I was thinking about this today as my children go back to school. The changes in schedule will often lead to at least three of these if not all four. You need to be aware of this in your children. You need to be aware of it in yourself.
There is always so little time compared to the amount of work that needs to be done. Everyone wants a little piece of our time. Each of us must make decisions about what we will do and will not do with our time. I have been thinking about this a great deal lately and have come up with three vital questions about the actions I do.
1. Will this action have an immediate impact? Some decisions are easy for me to make as I can see an immediate result. Should I tell my family that I love them or that I am sorry or any host of other words? Of course I should.
2. Will this action have a long-term result? This is where it begins to get a little more tricky. Exercise might not have an impact today, but done over years it will change my health. Bible reading has little impact the moment I read it, but in the long-term it can give me perspective, hope and grace.
3. Will this action matter in eternity? This is what the Bible, and especially the teachings of Jesus, are so good at doing. It takes your life and pushes your actions up against the final judgment of God. Matthew chapter 24-25 contain much of this type of teaching. It might only seem like a cup of cold water given in Jesus name, but it can have eternal rewards. When God looks at the actions of my life will they reflect my faith?
These types of questions have helped me to decide what to do and what not to do. For example, I no longer care about my yard. I mow it so that it will look okay, but I no longer fertilize it or spray weed control. Clothes don’t matter, paint doesn’t matter, and a long list of other things we give ourselves to don’t matter either. On the flip side, even though I am an introvert, I willingly invite people into my home because it makes me a better person and builds a stronger congregation that will have an impact for eternity.

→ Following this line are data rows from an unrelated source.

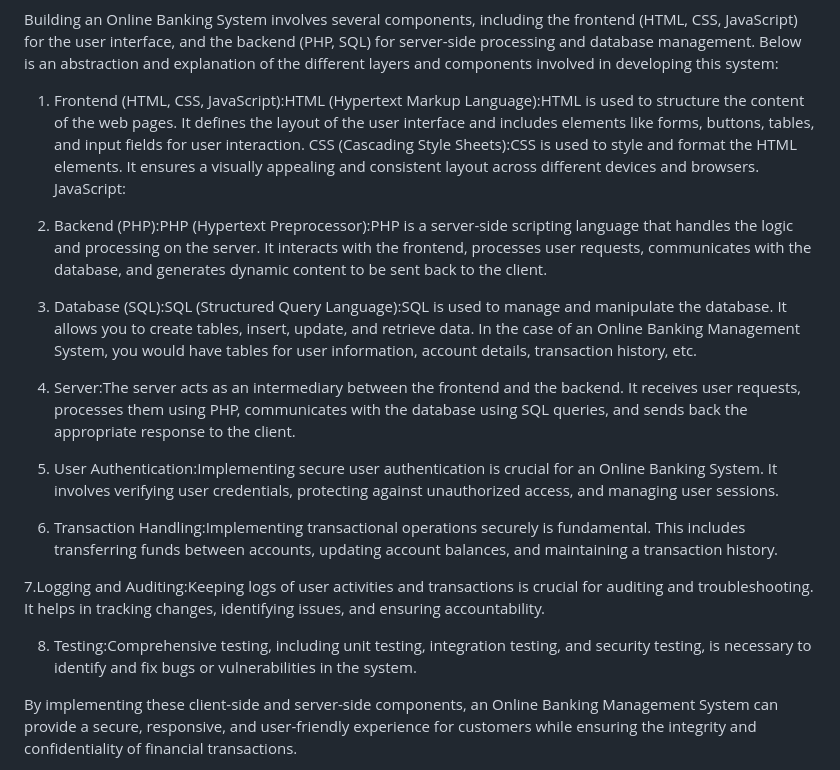
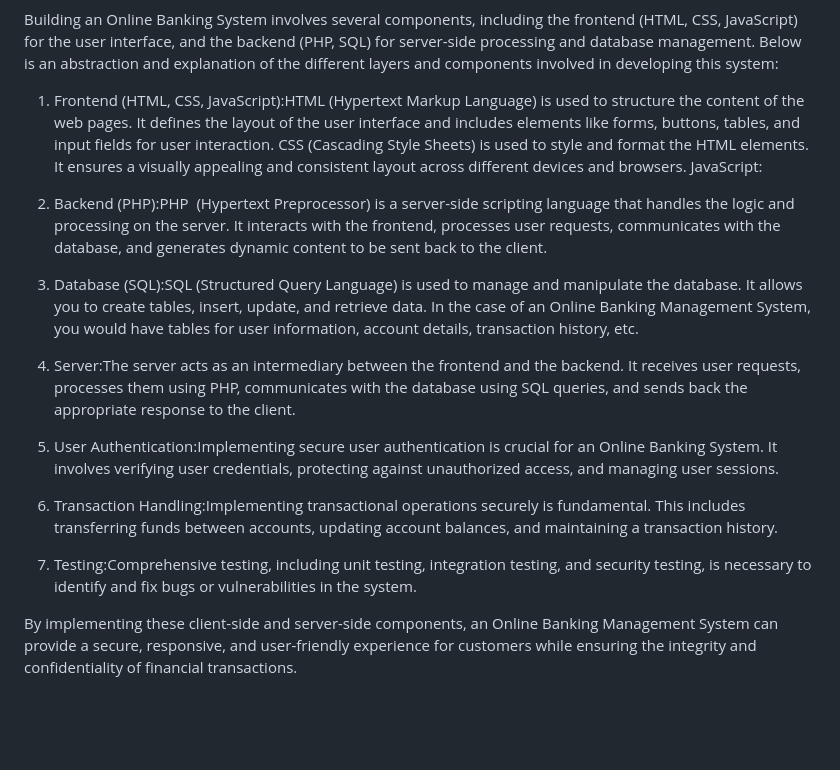
Before and after one commit to SatyamKumar27/Online-Banking-System, a Markdown page: readme.md, the part around the change. GitHub-like rendering; blank space fills up the shorter version.

```diff
--- a/readme.md
+++ b/readme.md
@@ -10,13 +10,13 @@ Software:            WAMP/ XAMPP/ LAMP/MAMP
 
 Building an Online Banking System involves several components, including the frontend (HTML, CSS, JavaScript) for the user interface, and the backend (PHP, SQL) for server-side processing and database management. Below is an abstraction and explanation of the different layers and components involved in developing this system:
 
-1. Frontend (HTML, CSS, JavaScript):HTML (Hypertext Markup Language):HTML is used to structure the content of the web pages. It defines the layout of the user interface and includes elements like forms, buttons, tables, and input fields for user interaction.
-CSS (Cascading Style Sheets):CSS is used to style and format the HTML elements. It ensures a visually appealing and consistent layout across different devices and browsers.
+1. Frontend (HTML, CSS, JavaScript):HTML (Hypertext Markup Language) is used to structure the content of the web pages. It defines the layout of the user interface and includes elements like forms, buttons, tables, and input fields for user interaction.
+CSS (Cascading Style Sheets) is used to style and format the HTML elements. It ensures a visually appealing and consistent layout across different devices and browsers.
 JavaScript:
 
-2. Backend (PHP):PHP (Hypertext Preprocessor):PHP is a server-side scripting language that handles the logic and processing on the server. It interacts with the frontend, processes user requests, communicates with the database, and generates dynamic content to be sent back to the client.
+2. Backend (PHP):PHP  (Hypertext Preprocessor) is a server-side scripting language that handles the logic and processing on the server. It interacts with the frontend, processes user requests, communicates with the database, and generates dynamic content to be sent back to the client.
 
-3. Database (SQL):SQL (Structured Query Language):SQL is used to manage and manipulate the database. It allows you to create tables, insert, update, and retrieve data. In the case of an Online Banking Management System, you would have tables for user information, account details, transaction history, etc.
+3. Database (SQL):SQL (Structured Query Language) is used to manage and manipulate the database. It allows you to create tables, insert, update, and retrieve data. In the case of an Online Banking Management System, you would have tables for user information, account details, transaction history, etc.
 
 4. Server:The server acts as an intermediary between the frontend and the backend. It receives user requests, processes them using PHP, communicates with the database using SQL queries, and sends back the appropriate response to the client.
 
@@ -24,10 +24,7 @@ JavaScript:
 
 6. Transaction Handling:Implementing transactional operations securely is fundamental. This includes transferring funds between accounts, updating account balances, and maintaining a transaction history.
 
-7.Logging and Auditing:Keeping logs of user activities and transactions is crucial for auditing and
-troubleshooting. It helps in tracking changes, identifying issues, and ensuring accountability.
-
-8. Testing:Comprehensive testing, including unit testing, integration testing, and security testing, is necessary to identify and fix bugs or vulnerabilities in the system.
+7. Testing:Comprehensive testing, including unit testing, integration testing, and security testing, is necessary to identify and fix bugs or vulnerabilities in the system.
 
 By  implementing these client-side and server-side components, an Online Banking Management System can provide a secure, responsive, and user-friendly experience for customers while ensuring the integrity and confidentiality of financial transactions.
 
```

These questions can help clarify our actions.
I keep asking myself these big questions so that my life will be abundant and full of meaningful things. I still have a long way to go, but its a start.